(Supplied material)

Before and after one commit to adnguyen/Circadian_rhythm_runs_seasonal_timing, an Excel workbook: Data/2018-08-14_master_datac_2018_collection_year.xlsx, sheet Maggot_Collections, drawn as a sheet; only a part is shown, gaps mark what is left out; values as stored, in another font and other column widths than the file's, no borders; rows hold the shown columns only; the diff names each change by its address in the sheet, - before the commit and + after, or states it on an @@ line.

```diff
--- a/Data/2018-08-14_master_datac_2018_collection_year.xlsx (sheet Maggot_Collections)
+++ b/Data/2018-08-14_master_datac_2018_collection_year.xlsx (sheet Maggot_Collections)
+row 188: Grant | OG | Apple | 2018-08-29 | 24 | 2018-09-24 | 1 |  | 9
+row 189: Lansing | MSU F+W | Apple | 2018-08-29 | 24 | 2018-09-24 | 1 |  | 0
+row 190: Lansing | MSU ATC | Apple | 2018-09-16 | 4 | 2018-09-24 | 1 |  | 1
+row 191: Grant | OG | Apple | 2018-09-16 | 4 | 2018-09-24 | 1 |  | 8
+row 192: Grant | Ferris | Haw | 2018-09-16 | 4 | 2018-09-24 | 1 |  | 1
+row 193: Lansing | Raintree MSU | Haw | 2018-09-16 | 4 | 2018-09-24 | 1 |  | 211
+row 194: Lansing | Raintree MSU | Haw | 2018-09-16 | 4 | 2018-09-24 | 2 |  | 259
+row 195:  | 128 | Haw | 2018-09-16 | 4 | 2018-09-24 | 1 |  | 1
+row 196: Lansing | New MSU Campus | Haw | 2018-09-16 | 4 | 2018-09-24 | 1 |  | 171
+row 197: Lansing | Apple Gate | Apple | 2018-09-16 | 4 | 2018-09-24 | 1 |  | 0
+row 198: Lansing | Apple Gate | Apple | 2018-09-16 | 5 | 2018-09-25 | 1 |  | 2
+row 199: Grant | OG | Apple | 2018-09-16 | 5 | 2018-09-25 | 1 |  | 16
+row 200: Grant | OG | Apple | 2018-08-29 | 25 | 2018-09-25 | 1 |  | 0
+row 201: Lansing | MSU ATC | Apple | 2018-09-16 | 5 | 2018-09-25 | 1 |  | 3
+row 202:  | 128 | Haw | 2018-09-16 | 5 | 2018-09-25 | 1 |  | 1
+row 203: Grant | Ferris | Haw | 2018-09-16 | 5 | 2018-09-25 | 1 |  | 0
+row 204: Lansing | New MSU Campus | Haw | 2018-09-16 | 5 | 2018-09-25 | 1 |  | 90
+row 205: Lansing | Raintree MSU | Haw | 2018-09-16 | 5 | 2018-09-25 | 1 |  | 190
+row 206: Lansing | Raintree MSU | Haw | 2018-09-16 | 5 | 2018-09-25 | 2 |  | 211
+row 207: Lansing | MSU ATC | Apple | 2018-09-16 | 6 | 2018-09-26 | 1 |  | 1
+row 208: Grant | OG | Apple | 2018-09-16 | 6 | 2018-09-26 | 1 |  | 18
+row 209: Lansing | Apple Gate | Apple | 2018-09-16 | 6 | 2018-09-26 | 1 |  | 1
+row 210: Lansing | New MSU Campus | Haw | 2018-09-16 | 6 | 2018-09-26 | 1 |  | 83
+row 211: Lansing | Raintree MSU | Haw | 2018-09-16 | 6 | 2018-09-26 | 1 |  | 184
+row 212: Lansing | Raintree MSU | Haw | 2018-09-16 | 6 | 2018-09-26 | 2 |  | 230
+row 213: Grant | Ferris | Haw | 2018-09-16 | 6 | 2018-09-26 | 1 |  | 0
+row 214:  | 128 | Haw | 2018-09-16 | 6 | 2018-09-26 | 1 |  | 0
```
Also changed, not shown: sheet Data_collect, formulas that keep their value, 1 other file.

(End Supplied material)
(Supplied material)

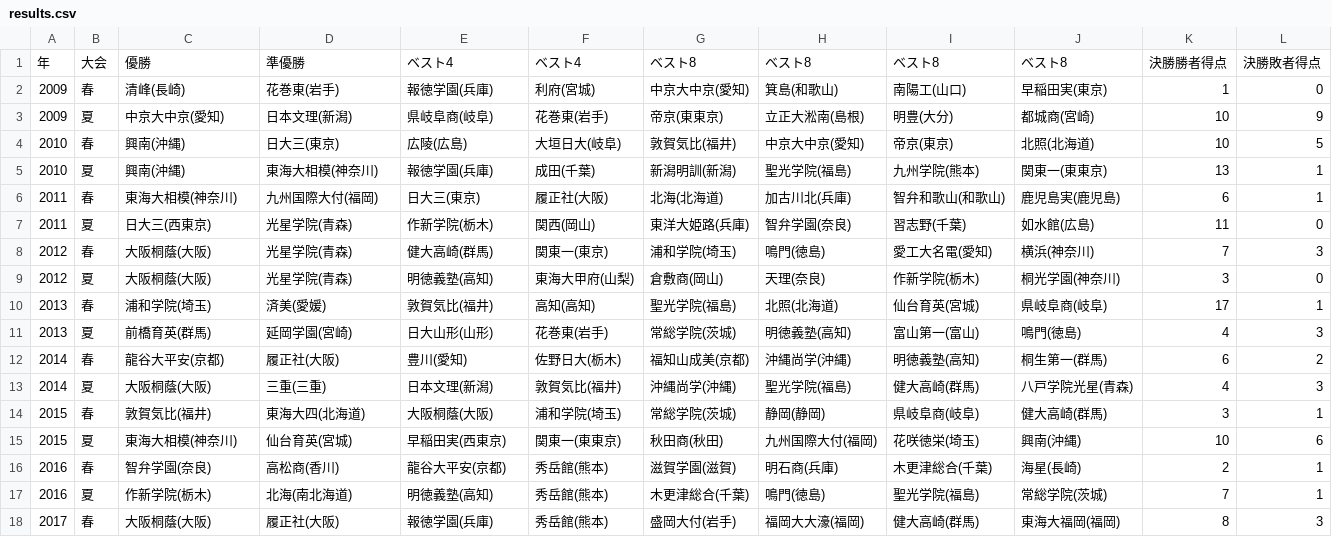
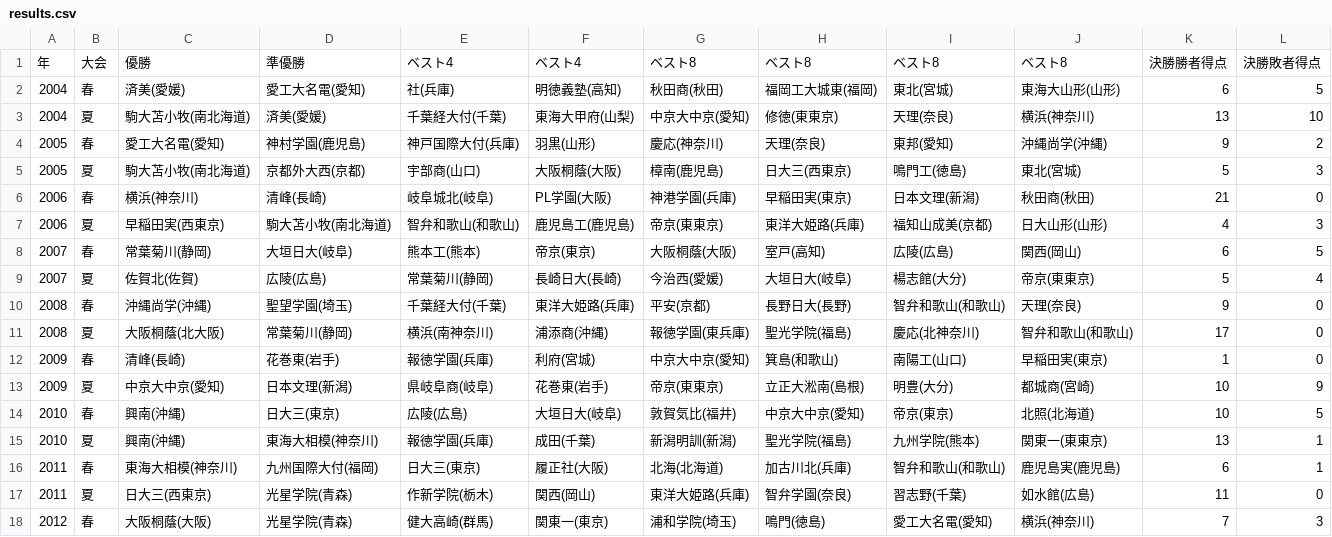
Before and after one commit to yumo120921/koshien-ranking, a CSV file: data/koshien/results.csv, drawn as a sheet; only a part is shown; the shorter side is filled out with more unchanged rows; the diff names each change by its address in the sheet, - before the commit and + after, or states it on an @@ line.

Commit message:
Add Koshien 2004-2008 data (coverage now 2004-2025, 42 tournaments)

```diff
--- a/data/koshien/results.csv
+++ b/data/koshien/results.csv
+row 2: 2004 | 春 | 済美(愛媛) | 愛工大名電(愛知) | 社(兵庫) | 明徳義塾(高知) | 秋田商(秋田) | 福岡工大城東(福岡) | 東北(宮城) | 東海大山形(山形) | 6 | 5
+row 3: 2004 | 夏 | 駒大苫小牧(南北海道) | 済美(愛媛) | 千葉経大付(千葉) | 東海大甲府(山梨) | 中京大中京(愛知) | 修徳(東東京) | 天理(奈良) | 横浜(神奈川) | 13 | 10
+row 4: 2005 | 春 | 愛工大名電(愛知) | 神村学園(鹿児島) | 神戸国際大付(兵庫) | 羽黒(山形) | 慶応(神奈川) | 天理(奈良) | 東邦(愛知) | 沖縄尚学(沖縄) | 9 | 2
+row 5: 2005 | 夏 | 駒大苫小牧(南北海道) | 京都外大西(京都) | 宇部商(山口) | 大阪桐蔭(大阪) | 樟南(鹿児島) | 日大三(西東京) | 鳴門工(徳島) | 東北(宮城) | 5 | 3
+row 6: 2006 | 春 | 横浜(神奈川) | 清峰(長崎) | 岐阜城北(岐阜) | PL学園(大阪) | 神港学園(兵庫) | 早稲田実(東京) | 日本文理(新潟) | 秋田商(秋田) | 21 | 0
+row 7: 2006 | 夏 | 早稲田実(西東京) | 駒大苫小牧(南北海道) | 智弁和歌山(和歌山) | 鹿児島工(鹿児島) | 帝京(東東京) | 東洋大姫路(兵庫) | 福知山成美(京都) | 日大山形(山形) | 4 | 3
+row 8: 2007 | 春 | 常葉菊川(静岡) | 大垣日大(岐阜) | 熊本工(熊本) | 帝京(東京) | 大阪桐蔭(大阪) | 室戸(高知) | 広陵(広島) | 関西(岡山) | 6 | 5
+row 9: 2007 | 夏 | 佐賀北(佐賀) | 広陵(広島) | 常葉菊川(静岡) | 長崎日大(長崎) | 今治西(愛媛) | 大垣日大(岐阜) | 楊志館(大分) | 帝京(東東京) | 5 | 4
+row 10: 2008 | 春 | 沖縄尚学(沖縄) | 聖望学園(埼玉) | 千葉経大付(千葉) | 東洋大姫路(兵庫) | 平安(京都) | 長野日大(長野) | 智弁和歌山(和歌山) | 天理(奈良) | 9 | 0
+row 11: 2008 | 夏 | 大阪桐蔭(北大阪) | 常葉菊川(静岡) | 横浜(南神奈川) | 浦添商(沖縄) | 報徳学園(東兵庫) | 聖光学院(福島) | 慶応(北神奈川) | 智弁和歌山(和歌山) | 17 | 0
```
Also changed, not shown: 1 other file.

(End Supplied material)

■ Directions for this task: Using the listing above, gather each line that holds the string "states" and copy it.

■ Answer to this problem:
Before and after one commit to adnguyen/Circadian_rhythm_runs_seasonal_timing, an Excel workbook: Data/2018-08-14_master_datac_2018_collection_year.xlsx, sheet Maggot_Collections, drawn as a sheet; only a part is shown, gaps mark what is left out; values as stored, in another font and other column widths than the file's, no borders; rows hold the shown columns only; the diff names each change by its address in the sheet, - before the commit and + after, or states it on an @@ line.
Before and after one commit to yumo120921/koshien-ranking, a CSV file: data/koshien/results.csv, drawn as a sheet; only a part is shown; the shorter side is filled out with more unchanged rows; the diff names each change by its address in the sheet, - before the commit and + after, or states it on an @@ line.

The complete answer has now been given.